• _ASSIGNMENT_: In the records below, begin at the line that has "to shimamurayaruzo/google-cloud-ai-work, a" and stop after the line that has "docs: 声かけ計画 v0.2（デイは火・金、朝はおむつ→歯磨き→洗顔、夕食後の服薬2錠、呼び方は「おむつ」）"; quote those lines verbatim and nothing more.

• _RECORDS PROVIDED_:
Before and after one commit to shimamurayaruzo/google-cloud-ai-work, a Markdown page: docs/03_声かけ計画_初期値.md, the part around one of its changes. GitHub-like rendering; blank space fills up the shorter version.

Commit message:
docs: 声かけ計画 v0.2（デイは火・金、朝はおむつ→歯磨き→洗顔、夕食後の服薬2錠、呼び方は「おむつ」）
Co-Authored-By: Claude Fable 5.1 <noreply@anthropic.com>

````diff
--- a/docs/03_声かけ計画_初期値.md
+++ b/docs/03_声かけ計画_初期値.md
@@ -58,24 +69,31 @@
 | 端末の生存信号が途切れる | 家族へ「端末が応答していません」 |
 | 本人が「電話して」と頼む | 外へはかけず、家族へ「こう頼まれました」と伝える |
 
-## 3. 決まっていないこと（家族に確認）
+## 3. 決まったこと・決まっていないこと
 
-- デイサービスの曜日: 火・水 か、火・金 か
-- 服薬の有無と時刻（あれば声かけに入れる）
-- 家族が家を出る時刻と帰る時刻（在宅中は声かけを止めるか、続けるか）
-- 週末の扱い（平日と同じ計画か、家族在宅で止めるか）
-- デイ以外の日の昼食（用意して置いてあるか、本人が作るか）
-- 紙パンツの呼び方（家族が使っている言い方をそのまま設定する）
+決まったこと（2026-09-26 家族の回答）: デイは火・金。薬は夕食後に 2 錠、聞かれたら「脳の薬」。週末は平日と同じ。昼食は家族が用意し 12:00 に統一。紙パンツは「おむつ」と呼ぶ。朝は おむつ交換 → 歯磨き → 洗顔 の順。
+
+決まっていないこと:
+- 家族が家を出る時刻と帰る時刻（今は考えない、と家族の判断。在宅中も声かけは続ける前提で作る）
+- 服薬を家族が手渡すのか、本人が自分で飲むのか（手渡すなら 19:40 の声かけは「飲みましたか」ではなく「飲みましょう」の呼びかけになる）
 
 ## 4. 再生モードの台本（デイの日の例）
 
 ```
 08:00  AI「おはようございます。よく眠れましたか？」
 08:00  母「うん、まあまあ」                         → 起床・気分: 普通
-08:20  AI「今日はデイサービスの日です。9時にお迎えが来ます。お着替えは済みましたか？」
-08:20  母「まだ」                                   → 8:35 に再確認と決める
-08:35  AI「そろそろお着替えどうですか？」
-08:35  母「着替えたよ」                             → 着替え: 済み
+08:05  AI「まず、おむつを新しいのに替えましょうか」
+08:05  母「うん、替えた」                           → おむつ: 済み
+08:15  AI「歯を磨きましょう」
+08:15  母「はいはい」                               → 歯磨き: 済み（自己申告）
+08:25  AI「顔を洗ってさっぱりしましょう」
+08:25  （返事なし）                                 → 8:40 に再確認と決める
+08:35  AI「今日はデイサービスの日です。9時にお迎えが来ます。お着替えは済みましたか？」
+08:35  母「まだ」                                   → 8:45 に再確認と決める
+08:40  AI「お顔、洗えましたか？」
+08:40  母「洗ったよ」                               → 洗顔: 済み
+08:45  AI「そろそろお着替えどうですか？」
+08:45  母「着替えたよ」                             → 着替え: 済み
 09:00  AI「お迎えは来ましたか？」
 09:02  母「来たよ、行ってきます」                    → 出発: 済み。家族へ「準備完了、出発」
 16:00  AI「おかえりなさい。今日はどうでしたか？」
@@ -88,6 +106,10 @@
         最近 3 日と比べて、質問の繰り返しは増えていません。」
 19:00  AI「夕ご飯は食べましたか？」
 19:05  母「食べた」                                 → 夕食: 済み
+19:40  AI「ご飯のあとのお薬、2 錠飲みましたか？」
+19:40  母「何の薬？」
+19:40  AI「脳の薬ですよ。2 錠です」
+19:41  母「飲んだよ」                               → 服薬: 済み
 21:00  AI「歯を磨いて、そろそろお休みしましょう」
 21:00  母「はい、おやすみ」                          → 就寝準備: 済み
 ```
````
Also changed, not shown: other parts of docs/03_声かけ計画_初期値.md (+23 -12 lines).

==

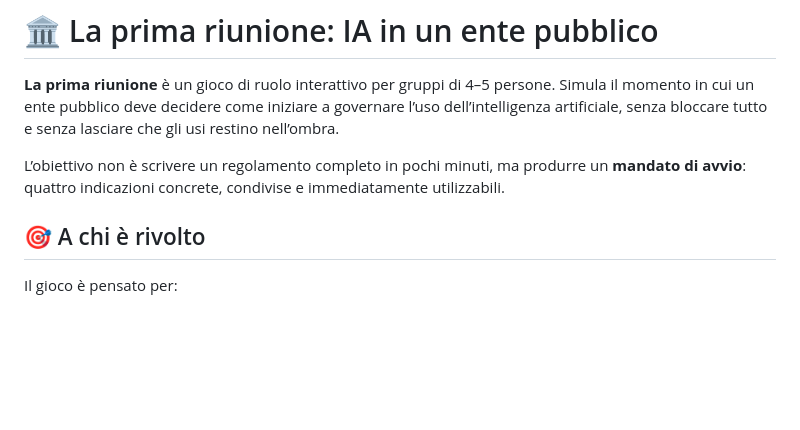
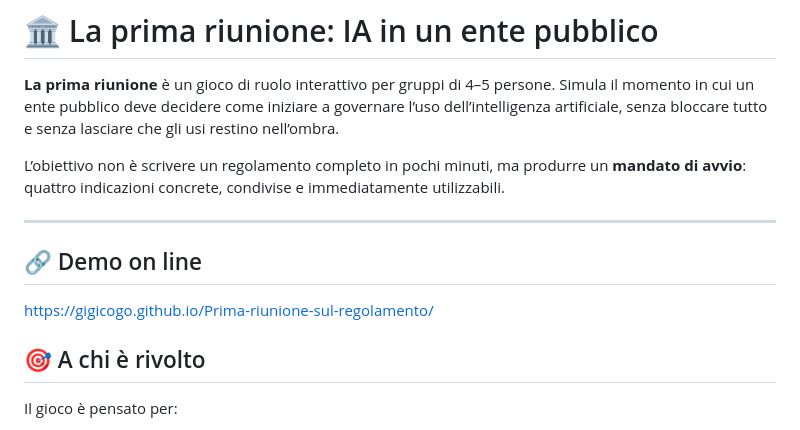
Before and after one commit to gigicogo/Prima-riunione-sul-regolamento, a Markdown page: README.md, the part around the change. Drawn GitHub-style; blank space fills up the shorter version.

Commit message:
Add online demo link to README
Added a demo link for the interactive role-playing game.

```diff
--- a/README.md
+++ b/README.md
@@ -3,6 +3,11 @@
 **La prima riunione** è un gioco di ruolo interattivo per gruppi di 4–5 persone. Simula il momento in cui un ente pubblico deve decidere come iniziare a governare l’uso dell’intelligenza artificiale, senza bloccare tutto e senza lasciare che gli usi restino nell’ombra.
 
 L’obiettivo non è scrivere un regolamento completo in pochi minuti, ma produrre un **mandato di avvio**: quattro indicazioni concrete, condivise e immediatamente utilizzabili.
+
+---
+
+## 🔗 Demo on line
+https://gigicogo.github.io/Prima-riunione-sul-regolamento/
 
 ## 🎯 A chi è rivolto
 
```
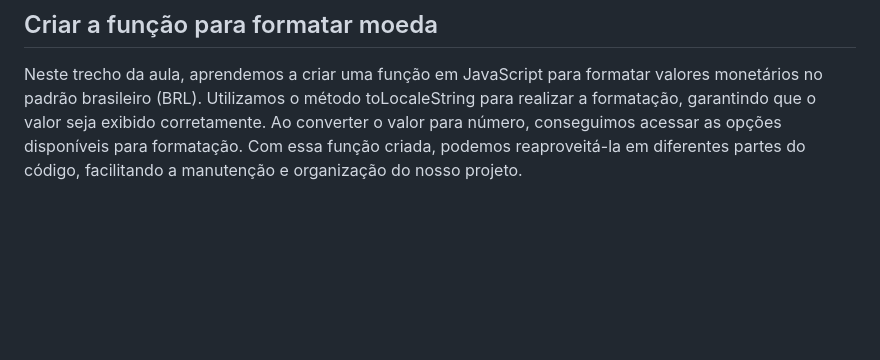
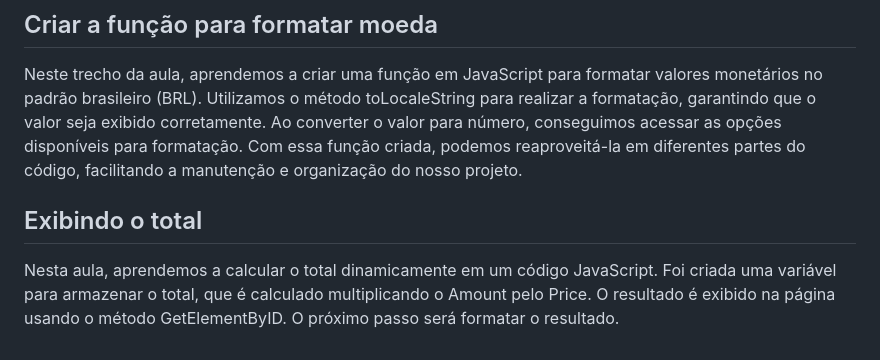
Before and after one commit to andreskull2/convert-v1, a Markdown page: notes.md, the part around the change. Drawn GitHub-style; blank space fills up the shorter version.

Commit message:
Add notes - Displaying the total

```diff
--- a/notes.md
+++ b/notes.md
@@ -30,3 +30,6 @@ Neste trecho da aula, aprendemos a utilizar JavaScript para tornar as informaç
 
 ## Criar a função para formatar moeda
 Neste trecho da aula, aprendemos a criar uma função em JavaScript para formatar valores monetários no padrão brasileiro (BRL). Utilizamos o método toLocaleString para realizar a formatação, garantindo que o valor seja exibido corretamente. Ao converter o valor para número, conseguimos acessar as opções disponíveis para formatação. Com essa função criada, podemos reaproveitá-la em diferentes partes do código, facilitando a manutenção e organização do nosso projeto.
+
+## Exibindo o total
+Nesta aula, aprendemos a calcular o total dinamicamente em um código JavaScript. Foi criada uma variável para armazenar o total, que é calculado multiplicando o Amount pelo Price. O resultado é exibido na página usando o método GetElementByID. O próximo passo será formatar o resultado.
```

---

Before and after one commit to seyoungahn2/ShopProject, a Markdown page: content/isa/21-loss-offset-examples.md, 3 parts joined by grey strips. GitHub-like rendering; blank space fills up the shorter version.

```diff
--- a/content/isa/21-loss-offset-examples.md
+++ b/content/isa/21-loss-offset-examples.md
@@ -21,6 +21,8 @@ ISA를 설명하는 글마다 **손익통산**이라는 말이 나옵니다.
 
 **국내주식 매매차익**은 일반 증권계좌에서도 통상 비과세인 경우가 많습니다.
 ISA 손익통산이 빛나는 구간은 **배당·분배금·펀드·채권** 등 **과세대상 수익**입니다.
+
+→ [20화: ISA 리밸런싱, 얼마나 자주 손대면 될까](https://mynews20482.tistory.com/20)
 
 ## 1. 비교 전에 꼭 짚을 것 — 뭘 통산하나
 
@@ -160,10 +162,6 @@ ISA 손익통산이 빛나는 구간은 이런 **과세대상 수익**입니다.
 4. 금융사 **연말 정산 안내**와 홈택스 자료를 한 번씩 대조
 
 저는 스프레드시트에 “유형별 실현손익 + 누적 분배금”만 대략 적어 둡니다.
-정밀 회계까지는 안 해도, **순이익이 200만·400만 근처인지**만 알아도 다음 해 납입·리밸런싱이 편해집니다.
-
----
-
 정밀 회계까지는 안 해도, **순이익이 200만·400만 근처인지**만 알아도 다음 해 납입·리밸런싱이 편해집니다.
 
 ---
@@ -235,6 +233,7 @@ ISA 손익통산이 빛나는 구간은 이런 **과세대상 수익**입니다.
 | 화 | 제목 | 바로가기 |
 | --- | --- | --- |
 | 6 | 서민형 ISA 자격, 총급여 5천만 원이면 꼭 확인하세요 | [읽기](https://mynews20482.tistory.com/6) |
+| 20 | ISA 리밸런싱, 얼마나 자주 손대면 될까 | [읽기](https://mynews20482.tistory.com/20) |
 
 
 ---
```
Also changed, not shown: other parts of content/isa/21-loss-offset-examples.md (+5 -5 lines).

• _COMPLETED TASK_:
Before and after one commit to shimamurayaruzo/google-cloud-ai-work, a Markdown page: docs/03_声かけ計画_初期値.md, the part around one of its changes. GitHub-like rendering; blank space fills up the shorter version.

Commit message:
docs: 声かけ計画 v0.2（デイは火・金、朝はおむつ→歯磨き→洗顔、夕食後の服薬2錠、呼び方は「おむつ」）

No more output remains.